● DESCRIPTION OF THE TASK: The answer is a stretch of the material below, returned exactly: the line containing "top: auto !important;", the line containing "list with its top", and all lines between.

● EXERCISE DATA:
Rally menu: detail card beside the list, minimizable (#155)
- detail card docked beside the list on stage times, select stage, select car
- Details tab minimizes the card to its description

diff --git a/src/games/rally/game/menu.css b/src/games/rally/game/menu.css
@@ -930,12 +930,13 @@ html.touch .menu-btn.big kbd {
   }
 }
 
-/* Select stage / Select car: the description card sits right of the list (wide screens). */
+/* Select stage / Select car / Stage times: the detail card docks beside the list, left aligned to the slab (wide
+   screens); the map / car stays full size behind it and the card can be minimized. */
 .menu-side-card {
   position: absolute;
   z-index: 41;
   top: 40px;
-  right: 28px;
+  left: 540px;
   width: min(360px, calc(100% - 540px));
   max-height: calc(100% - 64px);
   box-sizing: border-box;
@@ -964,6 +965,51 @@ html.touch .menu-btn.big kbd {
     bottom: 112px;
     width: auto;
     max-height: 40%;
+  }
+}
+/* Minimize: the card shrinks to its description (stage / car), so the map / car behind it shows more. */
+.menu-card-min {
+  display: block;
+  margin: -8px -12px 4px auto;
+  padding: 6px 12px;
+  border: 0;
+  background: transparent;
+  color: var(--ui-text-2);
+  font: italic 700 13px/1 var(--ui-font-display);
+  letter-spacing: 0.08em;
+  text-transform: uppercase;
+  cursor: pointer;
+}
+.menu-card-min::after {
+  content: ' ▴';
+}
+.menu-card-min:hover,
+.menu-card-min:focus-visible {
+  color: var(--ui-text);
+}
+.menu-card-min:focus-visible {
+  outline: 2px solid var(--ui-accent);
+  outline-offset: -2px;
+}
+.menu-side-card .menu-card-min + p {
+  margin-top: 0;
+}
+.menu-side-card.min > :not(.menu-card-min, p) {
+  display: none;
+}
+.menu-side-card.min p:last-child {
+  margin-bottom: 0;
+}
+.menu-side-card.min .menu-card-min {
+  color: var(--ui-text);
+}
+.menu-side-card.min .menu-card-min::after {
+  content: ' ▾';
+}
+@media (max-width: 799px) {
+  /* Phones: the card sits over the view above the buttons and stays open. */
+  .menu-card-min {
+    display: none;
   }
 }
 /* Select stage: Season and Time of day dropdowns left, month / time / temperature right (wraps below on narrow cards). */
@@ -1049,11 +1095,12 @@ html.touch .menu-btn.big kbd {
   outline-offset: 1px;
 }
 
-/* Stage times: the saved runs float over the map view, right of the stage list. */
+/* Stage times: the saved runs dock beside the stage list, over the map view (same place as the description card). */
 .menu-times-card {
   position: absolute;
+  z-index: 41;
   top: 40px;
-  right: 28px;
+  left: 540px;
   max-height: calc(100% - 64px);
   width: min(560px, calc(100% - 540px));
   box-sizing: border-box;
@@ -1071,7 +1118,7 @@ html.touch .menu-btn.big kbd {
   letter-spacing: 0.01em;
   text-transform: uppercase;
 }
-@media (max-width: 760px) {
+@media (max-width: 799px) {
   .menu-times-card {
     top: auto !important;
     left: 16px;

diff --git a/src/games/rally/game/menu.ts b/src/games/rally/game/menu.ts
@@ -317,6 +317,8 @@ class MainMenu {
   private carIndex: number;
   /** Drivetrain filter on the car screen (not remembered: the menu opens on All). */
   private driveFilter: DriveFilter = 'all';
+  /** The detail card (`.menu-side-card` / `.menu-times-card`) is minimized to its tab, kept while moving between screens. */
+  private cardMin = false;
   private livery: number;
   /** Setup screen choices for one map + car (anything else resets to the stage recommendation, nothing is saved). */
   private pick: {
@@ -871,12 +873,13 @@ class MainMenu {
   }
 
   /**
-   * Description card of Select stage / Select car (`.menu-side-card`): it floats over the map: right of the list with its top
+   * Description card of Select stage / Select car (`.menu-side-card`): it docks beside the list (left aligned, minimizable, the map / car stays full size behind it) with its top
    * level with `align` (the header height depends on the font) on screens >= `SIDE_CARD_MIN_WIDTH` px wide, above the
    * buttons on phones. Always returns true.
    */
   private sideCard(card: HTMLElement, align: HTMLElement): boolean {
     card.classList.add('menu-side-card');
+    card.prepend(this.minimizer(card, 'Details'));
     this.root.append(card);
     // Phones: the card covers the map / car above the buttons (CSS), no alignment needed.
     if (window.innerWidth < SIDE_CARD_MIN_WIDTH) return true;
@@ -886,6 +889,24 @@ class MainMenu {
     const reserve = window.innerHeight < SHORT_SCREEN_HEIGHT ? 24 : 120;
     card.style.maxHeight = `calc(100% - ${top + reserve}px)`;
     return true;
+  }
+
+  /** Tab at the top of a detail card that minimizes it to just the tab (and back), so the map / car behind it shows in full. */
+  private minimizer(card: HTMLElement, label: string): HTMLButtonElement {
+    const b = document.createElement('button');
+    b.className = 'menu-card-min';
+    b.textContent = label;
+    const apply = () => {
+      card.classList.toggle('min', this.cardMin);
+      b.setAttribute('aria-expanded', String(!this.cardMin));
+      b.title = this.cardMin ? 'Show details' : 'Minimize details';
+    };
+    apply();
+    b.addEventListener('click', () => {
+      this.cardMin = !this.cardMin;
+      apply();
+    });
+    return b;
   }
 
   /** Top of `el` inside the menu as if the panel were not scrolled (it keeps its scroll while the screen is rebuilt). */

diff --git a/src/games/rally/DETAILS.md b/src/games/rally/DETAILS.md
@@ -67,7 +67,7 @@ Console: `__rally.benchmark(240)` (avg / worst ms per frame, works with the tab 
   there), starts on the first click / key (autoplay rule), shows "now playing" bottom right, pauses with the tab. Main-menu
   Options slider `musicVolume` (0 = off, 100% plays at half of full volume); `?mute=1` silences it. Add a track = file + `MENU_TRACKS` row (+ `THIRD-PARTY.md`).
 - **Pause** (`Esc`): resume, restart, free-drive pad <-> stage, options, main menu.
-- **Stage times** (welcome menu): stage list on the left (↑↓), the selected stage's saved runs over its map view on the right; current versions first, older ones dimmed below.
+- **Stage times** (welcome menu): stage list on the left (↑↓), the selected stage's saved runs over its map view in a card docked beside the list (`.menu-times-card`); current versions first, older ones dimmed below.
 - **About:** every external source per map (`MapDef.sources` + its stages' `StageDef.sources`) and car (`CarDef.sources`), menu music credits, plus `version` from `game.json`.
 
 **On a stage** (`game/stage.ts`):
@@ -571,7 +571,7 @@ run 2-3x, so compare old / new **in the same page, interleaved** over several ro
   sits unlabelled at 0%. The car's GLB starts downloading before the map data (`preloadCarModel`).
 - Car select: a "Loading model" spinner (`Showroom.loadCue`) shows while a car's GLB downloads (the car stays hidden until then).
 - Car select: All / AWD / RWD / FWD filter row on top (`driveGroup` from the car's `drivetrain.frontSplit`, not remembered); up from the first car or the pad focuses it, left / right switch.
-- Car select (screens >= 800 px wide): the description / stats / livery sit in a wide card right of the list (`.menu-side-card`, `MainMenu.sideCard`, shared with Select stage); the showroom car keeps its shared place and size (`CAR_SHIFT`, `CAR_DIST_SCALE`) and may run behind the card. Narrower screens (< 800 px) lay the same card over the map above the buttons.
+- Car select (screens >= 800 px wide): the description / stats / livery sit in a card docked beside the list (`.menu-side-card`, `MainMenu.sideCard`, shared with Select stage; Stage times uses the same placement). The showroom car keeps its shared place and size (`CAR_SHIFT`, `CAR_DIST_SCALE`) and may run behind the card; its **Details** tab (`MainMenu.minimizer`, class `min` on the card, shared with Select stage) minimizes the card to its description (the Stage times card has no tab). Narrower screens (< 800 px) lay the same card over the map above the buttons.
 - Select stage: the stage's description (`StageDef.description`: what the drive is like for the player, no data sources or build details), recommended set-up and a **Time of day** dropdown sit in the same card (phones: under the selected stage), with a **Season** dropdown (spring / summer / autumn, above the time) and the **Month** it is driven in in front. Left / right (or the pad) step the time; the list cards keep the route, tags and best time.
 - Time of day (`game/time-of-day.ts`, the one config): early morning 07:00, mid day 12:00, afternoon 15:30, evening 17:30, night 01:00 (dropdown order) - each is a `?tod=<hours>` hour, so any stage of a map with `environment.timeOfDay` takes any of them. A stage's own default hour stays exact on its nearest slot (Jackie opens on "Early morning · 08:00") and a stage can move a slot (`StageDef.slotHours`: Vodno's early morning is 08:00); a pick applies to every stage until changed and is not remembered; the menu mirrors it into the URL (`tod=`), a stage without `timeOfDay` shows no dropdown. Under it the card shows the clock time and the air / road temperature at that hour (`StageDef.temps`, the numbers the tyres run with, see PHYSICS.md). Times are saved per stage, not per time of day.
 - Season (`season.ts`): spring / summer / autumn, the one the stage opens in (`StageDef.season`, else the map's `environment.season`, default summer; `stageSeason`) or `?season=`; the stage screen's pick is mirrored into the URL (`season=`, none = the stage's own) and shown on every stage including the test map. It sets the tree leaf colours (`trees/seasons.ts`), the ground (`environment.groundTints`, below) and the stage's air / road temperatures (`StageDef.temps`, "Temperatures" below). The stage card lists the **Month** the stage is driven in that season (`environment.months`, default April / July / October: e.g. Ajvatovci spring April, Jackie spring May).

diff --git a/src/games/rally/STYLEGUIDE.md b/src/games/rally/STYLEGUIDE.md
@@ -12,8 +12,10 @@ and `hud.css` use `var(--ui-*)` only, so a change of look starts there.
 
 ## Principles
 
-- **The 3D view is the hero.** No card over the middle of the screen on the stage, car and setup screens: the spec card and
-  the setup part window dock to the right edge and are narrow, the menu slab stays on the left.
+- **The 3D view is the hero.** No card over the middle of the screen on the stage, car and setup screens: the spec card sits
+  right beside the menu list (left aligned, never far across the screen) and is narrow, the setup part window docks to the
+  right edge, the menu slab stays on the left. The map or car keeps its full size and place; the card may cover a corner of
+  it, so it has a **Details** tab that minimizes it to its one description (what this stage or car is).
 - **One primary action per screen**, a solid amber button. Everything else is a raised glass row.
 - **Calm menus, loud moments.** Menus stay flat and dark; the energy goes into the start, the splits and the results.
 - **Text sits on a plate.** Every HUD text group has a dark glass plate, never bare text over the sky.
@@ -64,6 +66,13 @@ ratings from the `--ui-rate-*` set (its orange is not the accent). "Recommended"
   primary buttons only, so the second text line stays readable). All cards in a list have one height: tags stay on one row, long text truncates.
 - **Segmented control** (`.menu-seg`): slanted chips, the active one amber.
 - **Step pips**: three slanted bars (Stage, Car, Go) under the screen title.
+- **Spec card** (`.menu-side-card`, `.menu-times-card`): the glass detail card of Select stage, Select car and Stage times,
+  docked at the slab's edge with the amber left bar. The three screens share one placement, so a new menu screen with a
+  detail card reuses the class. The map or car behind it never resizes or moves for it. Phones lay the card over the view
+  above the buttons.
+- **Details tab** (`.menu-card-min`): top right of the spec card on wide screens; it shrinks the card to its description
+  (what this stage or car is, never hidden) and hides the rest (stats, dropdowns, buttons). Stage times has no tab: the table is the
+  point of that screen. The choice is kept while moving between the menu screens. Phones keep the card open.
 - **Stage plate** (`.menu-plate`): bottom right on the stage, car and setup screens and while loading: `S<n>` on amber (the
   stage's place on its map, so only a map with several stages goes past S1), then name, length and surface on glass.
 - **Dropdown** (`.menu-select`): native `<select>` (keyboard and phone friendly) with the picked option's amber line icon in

● ANSWER:
     top: auto !important;
     left: 16px;

diff --git a/src/games/rally/game/menu.ts b/src/games/rally/game/menu.ts
@@ -317,6 +317,8 @@ class MainMenu {
   private carIndex: number;
   /** Drivetrain filter on the car screen (not remembered: the menu opens on All). */
   private driveFilter: DriveFilter = 'all';
+  /** The detail card (`.menu-side-card` / `.menu-times-card`) is minimized to its tab, kept while moving between screens. */
+  private cardMin = false;
   private livery: number;
   /** Setup screen choices for one map + car (anything else resets to the stage recommendation, nothing is saved). */
   private pick: {
@@ -871,12 +873,13 @@ class MainMenu {
   }
 
   /**
-   * Description card of Select stage / Select car (`.menu-side-card`): it floats over the map: right of the list with its top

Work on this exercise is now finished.